Art of Hooking Up
the staple set up move in the game of disc creates timing and teamwork hooking dog up with handler and establishing flow
The dog starts from in front of the handler. goes around the handler, to the handler’s right in a clockwise fashion. The dog may move to catch in an area in front of, to the left, or the right of the handler.
4 keys to this skill:
- Setting a consistent timing
- setting a consistent position or starting point
- right vs left handed throwers
- pattern training
Go Around Creates a Sense of Timing
the Go Around cue allows the dog and handler a predictable moment of movement to get hooked up and in time to do other tricks. this becomes part of the teams rhythm in both freestyle and single disc games.
Go Around is a very common start to many disc based activities. It is such a common pattern that it can often be a bit of a displacement behavior for either dog or handler, or both. The Go Around helps the dog and handler get together as a team and hook up for various sequences, tricks and catches.
Some dogs make a really tight turn and some dogs make a loose turn. You can alter this by using reward placement or timing of your throw.

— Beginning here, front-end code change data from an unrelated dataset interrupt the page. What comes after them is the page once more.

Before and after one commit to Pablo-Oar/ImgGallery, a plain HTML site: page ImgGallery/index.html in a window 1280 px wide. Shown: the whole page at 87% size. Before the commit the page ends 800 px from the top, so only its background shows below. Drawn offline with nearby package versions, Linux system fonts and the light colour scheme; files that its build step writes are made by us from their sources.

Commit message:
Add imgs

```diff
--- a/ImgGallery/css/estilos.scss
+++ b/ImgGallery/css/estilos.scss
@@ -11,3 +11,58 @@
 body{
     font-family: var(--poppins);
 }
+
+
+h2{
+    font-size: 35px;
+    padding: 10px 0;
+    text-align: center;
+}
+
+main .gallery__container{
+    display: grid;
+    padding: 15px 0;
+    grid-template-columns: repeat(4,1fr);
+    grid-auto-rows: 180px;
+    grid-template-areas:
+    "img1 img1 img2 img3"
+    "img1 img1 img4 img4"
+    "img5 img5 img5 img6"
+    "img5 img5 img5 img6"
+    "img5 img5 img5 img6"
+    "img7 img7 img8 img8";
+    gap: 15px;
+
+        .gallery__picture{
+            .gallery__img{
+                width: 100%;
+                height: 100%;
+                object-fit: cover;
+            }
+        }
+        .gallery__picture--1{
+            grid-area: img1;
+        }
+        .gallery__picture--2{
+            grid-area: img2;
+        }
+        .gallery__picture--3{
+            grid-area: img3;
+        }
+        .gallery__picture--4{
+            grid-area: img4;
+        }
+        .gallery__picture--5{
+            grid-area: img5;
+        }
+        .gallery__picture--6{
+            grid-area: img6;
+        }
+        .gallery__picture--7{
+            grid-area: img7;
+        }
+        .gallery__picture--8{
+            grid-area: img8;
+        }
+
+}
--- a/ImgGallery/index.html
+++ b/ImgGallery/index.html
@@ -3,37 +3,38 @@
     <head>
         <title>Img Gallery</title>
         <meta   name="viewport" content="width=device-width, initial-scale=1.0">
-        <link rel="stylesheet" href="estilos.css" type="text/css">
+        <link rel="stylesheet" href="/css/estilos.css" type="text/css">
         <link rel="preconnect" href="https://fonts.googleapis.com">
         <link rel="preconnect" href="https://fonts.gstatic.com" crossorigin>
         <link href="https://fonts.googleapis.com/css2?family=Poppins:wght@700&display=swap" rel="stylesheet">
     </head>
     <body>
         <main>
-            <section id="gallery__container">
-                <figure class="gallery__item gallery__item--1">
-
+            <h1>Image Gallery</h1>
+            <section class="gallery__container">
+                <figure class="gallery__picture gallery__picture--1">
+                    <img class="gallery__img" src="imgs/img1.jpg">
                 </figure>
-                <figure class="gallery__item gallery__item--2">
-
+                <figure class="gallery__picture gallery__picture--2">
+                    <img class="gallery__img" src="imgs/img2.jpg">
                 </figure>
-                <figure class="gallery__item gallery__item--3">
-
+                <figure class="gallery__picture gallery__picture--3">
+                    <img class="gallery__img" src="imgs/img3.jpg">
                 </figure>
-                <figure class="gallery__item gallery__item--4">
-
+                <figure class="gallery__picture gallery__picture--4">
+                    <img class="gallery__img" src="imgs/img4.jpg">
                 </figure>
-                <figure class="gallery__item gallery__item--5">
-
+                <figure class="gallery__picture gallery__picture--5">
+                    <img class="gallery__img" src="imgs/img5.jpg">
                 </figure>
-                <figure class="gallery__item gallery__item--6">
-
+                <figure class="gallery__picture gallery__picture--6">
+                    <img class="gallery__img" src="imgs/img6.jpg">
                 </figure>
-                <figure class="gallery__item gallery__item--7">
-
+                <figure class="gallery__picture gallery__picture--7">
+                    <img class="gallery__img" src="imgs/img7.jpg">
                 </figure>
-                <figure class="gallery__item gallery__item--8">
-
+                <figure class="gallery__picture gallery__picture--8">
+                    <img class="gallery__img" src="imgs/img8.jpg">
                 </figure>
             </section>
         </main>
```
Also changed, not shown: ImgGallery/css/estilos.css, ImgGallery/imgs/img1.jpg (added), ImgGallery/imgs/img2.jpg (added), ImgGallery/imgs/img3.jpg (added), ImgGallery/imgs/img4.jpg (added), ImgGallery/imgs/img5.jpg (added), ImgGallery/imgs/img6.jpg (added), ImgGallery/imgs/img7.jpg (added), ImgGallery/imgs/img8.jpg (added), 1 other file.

Creates a Starting Point
the Go Around creates a predictable starting point, a moving position, that the dog and handler become accustomed to. this moving position can be assumed as soon as you send the dog around. it’s great intelligence for creative play.
When your dog leaves you on the Go Around, they tend to be in the same place at the same time, so much so that you can bank on that location, direction, and speed and treat it like a position. Having this kind of habitual, predictable moving position makes knowing where your dog is going to be much easier and intuitive. This takes a good deal of the guesswork out of disc placement and throwing.
Right vs Left Handed Throwers
there is an unwritten rule that the dog should Go Around from the throwing hand side to the off hand side: the dog should leave the right handed handler from the handler’s left.
This pattern does seem to yield good visibility which leads to simple and effective timing especially for the handler. It’s most likely the best solution for toss and fetch. When it comes to freestyle though, it may or may not be an effective set up move depending on your dog.
The important thing to keep in mind is that your dog may not move well in a clockwise circle, and just because you are a right handed thrower does not mean that you have to run your dog in that clockwise circle all the time. You might find that your dog runs much better counter clockwise.
Also there are benefits to the dog and handler not hooking up from the beginning of the set up move. It forces the dog to plan better for the target and often yields an entirely different leaping style. Give it a shot…
Reward Placement & Pattern Training
be aware that your reward placement creates patterns. if you always throw to a particular spot after a Go Around, the dog will release to that spot.
If you play a lot of toss and fetch (single disc game) then odds are when you send your dog around the dog is apt to bolt 40 yards downfield. If you never throw to the right after a Go Around then your dog will be apt to blow off discs that are thrown over there.
Dogs are very sensitive to Reward Placement and patterns in the game of disc are highly dependent upon Reward Placement. If you have a pattern you don’t like, want to create a particular pattern, or want to maintain a pattern, be sure you understand and leverage Reward Placement and change where you place the disc.